• Before using horse training aids, make sure that your horse is physically able to do what you're asking of him. Using a gadget when he has an underlying problem will only serve to make it worse.
• Carry out plenty of research. Thanks to the Internet, it's easier than ever to find out how a specific training aid works and whether or not it will suit your horse. Consider whether it will affect the head carriage of your horse, the lateral movement of his body, or his whole frame.
• Learn how to fit a training aid correctly. Often, training aids don't come with instructions. Therefore, it's a good idea to take what you need from books and magazines. You could also get expert advice from an experienced equestrian.
• Introduce horse training aids carefully. This should be done in an enclosed arena or other safe and secure setting. It's a good idea to have someone with you in order to provide an extra pair of hands to hold your horse while fitting. Put them on the loosest setting in the first instance so that your horse can get used to wearing them. You can then adjust the setting gradually over time.
• Carefully consider which bit you will use with your chosen training aid. Generally, it's best to stick to a , particularly if it will be combined with an aid that acts on the bit.

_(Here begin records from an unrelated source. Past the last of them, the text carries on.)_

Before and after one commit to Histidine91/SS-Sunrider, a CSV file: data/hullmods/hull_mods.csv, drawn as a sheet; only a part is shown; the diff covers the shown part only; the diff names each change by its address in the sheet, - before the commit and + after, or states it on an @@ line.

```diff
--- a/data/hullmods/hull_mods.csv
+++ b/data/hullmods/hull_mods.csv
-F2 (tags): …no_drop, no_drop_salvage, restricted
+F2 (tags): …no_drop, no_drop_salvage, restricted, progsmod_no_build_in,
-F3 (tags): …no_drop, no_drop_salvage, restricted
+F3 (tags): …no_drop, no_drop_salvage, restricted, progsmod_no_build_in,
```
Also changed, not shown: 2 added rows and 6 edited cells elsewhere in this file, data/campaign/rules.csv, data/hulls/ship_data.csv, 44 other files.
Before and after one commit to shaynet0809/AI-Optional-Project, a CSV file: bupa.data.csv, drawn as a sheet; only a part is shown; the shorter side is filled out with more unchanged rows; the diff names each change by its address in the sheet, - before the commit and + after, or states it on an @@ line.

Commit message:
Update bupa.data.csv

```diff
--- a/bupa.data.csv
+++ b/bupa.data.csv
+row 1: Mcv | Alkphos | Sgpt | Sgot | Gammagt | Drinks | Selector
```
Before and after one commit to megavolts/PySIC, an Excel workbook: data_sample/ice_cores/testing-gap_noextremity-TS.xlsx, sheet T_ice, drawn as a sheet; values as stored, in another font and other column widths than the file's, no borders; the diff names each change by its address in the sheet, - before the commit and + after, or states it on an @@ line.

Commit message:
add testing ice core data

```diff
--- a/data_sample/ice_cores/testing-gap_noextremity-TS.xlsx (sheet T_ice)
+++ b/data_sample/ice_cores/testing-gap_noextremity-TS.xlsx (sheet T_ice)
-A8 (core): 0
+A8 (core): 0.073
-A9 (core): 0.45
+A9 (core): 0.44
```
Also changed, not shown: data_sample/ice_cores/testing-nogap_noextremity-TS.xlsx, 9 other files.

• Know that results may not be instant. Don't make the mistake of assuming that your horse will take to his training aids right away. Keep lessons relatively short initially in order to avoid the risk of your horse sustaining an injury, gradually increasing the length of time you use the aid.
Muscle Development When Using Equine Training Aids
It's essential that you keep an eye on your horse's muscle development when using training aids. This is because not every aid is right for every horse. Take a photo before you begin, and then compare it with one taken a month or so later. You may well find that he is developing more brachiocephalic (a muscle that runs from behind ears, down the lower part of the neck to the shoulder blade) or sternocephalic muscle (runs from the jaw to the sternum) rather than splenius (attaches the neck and upper back vertebrae to the skull) and trapezius muscle (attaches the neck and mid back vertebrae to the shoulder blade). If so, this indicates that he has been resisting the aid.
Purchasing and using equine training aids can be somewhat confusing, especially if you don't possess a huge amount of experience. It makes sense to seek the expertise of a seasoned professional.